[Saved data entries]
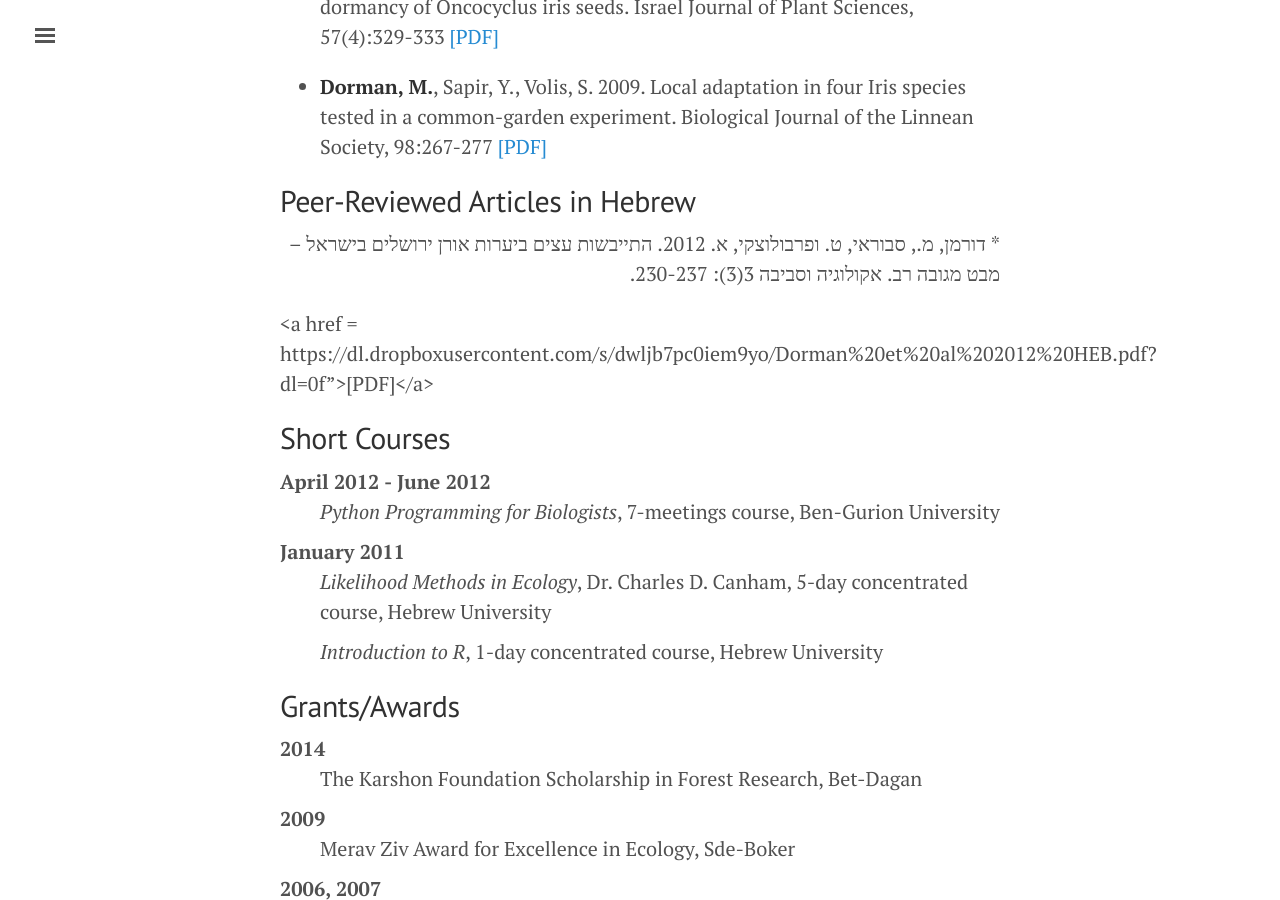
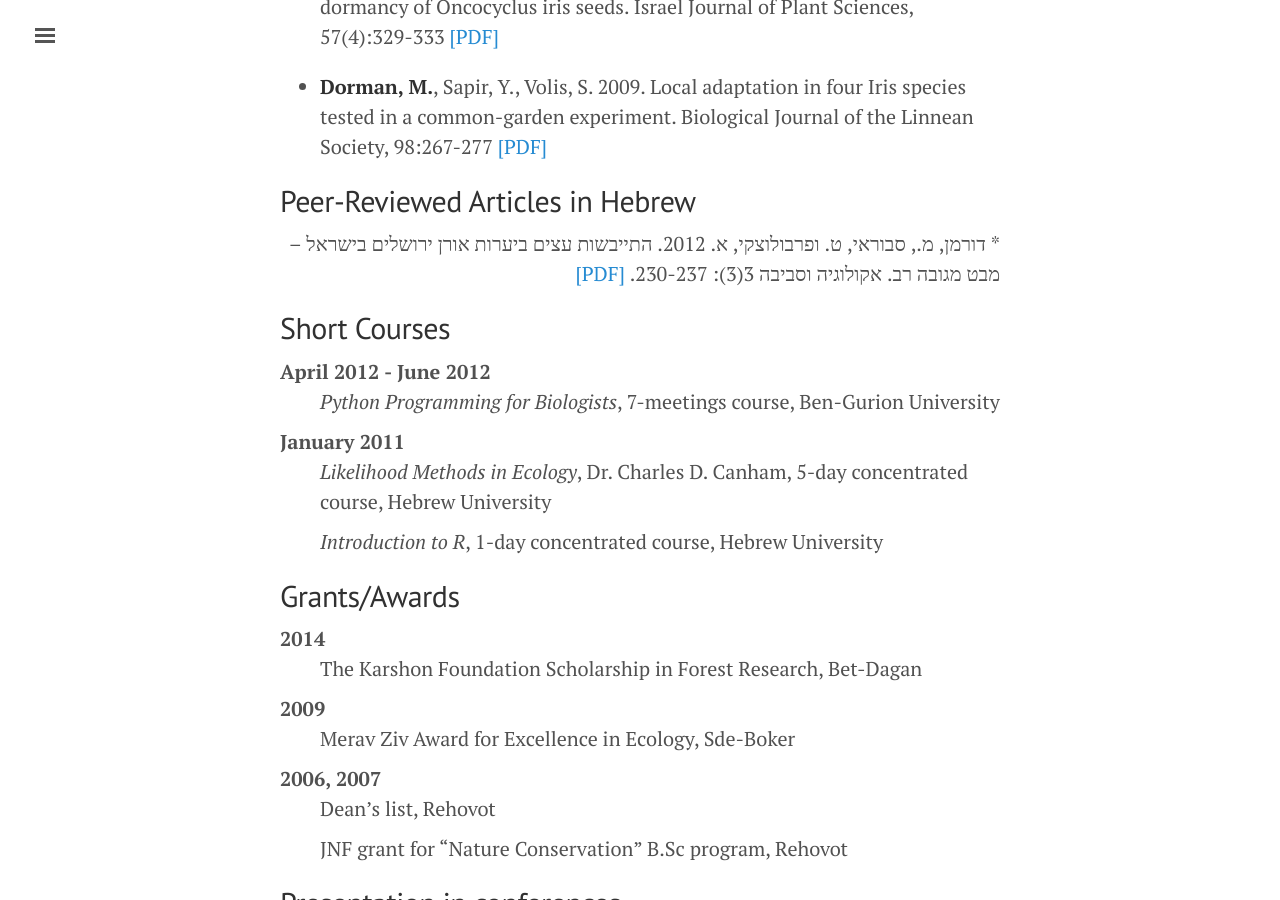
Before and after one commit to michaeldorman/michaeldorman.github.io, a Jekyll site: the page built from cv.md, in a window 1280 px wide and 900 px high, scrolled down 3258 px. Built offline with Jekyll 4.4.1, drawn with Linux system fonts in a browser that asks for light colours.

Commit message:
Update cv.md

```diff
--- a/cv.md
+++ b/cv.md
@@ -96,9 +96,8 @@ August 2006
 
 <p dir="rtl">
 * דורמן, מ., סבוראי, ט. ופרבולוצקי, א. 2012. התייבשות עצים ביערות אורן ירושלים בישראל – מבט מגובה רב. אקולוגיה וסביבה 3(3): 230-237.
+<a href="https://dl.dropboxusercontent.com/s/dwljb7pc0iem9yo/Dorman%20et%20al%202012%20HEB.pdf?dl=0f">[PDF]</a>
 </p>
-<a href = https://dl.dropboxusercontent.com/s/dwljb7pc0iem9yo/Dorman%20et%20al%202012%20HEB.pdf?dl=0f">[PDF]</a>
-
 
 ## Short Courses
 April 2012 - June 2012
```
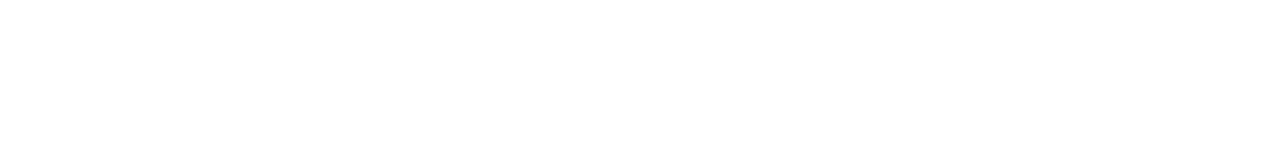
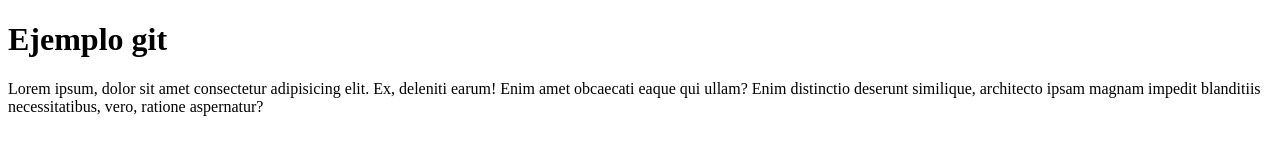
Before and after one commit to mayteloisa/frontend, a plain HTML site: page index.html in a window 1280 px wide. Drawn offline with Linux system fonts and the light colour scheme.

Commit message:
index terminado

```diff
--- a/index.html
+++ b/index.html
@@ -7,6 +7,8 @@
     <title>Document</title>
 </head>
 <body>
+    <h1>Ejemplo git</h1>
+    <p>Lorem ipsum, dolor sit amet consectetur adipisicing elit. Ex, deleniti earum! Enim amet obcaecati eaque qui ullam? Enim distinctio deserunt similique, architecto ipsam magnam impedit blanditiis necessitatibus, vero, ratione aspernatur?</p>
 
 </body>
 </html>
```
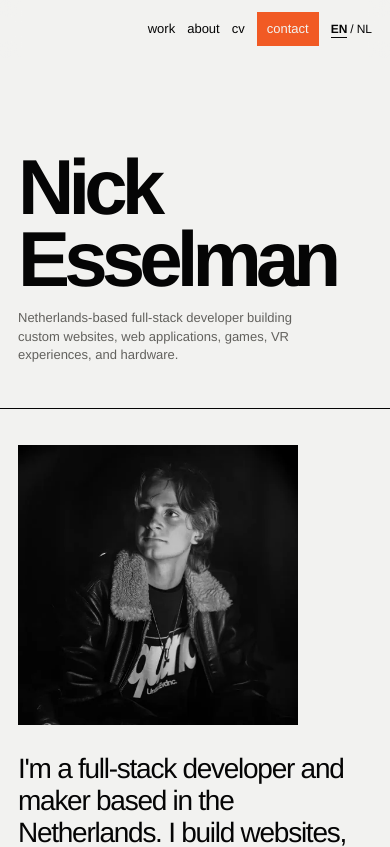
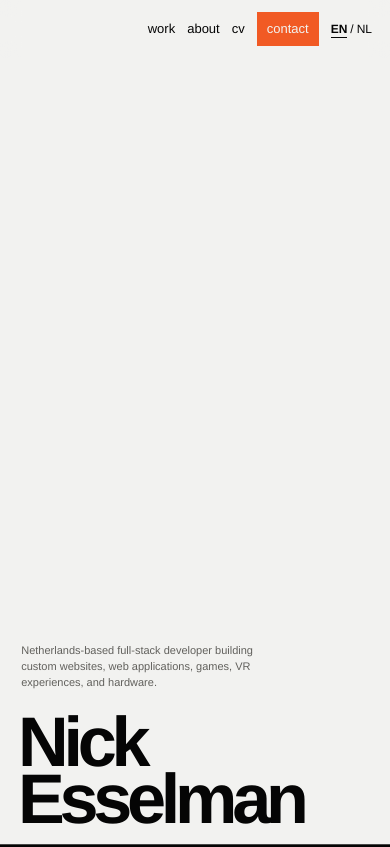
Before and after one commit to Nickdev8/nickesselman.nl, a React (Vite) app: page / in a window 390 px wide. Shown: the top 847 px of the page. Built offline with nearby package versions, Linux system fonts and the light colour scheme; no server answers.

Commit message:
Refine homepage hero and about section

```diff
--- a/src/components/Hero.jsx
+++ b/src/components/Hero.jsx
@@ -1,15 +1,19 @@
+import { useLocale } from "../locale";
+
 export default function Hero() {
+  const locale = useLocale();
+  const isDutch = locale === "nl";
+
   return (
-    <section className="hero" id="top">
-      <div>
-        <h1>
-          <span>Nick</span> <span>Esselman</span>
-        </h1>
-        <p className="hero-description">
-          Netherlands-based full-stack developer building custom websites, web
-          applications, games, VR experiences, and hardware.
-        </p>
-      </div>
+    <section className="hero" id="top" aria-labelledby="hero-name">
+      <p className="hero-description">
+        {isDutch
+          ? "Ik ben een full-stackontwikkelaar uit Nederland en bouw maatwerkwebsites, webapplicaties, games, VR-ervaringen en hardware."
+          : "Netherlands-based full-stack developer building custom websites, web applications, games, VR experiences, and hardware."}
+      </p>
+      <h1 className="hero-name" id="hero-name">
+        <span>Nick</span> <span>Esselman</span>
+      </h1>
     </section>
   );
 }
--- a/src/styles/layout.css
+++ b/src/styles/layout.css
@@ -1,21 +1,33 @@
 .hero {
   display: flex;
-  align-items: flex-end;
-  min-height: calc(100svh - clamp(48px, 8svh, 96px) - 72px);
-  padding: clamp(180px, 40svh, 540px) var(--page-gutter) 0;
+  flex-direction: column;
+  justify-content: flex-end;
+  align-items: flex-start;
+  min-height: 100svh;
+  padding: 62px var(--page-gutter) clamp(14px, 1.4vw, 24px);
+  overflow: hidden;
 }
 
-.hero > div {
+.hero-description {
+  max-width: 62ch;
+  margin: 0 0 clamp(22px, 2.2vw, 38px) 0.4rem;
+  color: var(--muted);
+  font-size: clamp(11px, 0.85vw, 13px);
+  line-height: 1.45;
+}
+
+.hero-name {
+  margin: 0;
   width: 100%;
-}
-.hero h1 {
-  margin: 0;
-  max-width: 100%;
   font-size: min(13.6vw, 30svh);
   font-weight: 650;
   line-height: 0.8;
   letter-spacing: -0.085em;
   white-space: nowrap;
+}
+
+.hero-name span {
+  display: inline-block;
 }
 .portrait {
   width: 100%;
@@ -29,8 +41,13 @@
   gap: clamp(28px, 6vw, 100px);
   align-items: center;
   padding: 56px 3.4vw 64px;
-  border-top: 1px solid var(--ink);
-  border-bottom: 1px solid var(--ink);
+  border-top: 1px solid rgba(242, 242, 240, 0.28);
+  border-bottom: 1px solid rgba(242, 242, 240, 0.28);
+  color: var(--paper);
+  background: var(--ink);
+}
+.about-section .portrait {
+  mix-blend-mode: screen;
 }
 .about-manifesto {
   margin: 0;
@@ -43,7 +60,7 @@
   font-size: 17px;
   line-height: 1.5;
   letter-spacing: 0;
-  color: var(--muted);
+  color: rgba(242, 242, 240, 0.72);
 }
 .about-manifesto .availability-line {
   max-width: 48ch;
@@ -51,7 +68,7 @@
   font-size: 17px;
   line-height: 1.5;
   letter-spacing: 0;
-  color: var(--muted);
+  color: rgba(242, 242, 240, 0.72);
 }
 .about-manifesto > a {
   display: inline-block;
@@ -65,6 +82,9 @@
 }
 .text-link:hover {
   text-decoration-thickness: 2px;
+}
+.about-section .text-link:hover {
+  color: var(--accent);
 }
 .section-title {
   margin: 0;
@@ -642,17 +662,22 @@ a:focus-visible {
     display: inline-flex;
   }
   .hero {
-    min-height: 0;
-    padding: clamp(104px, 18svh, 152px) 18px 24px;
+    min-height: 100svh;
+    padding: 58px 18px 16px;
   }
   .hero h1 {
-    font-size: clamp(56px, 20vw, 104px);
-    white-space: normal;
-    line-height: 0.92;
+    font-size: clamp(56px, 18vw, 104px);
+    line-height: 0.82;
     letter-spacing: -0.075em;
   }
   .hero h1 span {
     display: block;
+  }
+  .hero-description {
+    max-width: 42ch;
+    margin: 0 0 22px 0.2rem;
+    font-size: 11px;
+    line-height: 1.45;
   }
   .recent-work-row {
     min-height: 60px;
```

• What you should do:
Within the records, how many lines include "index"? The answer is the number and nothing else.

• Exercise result:
4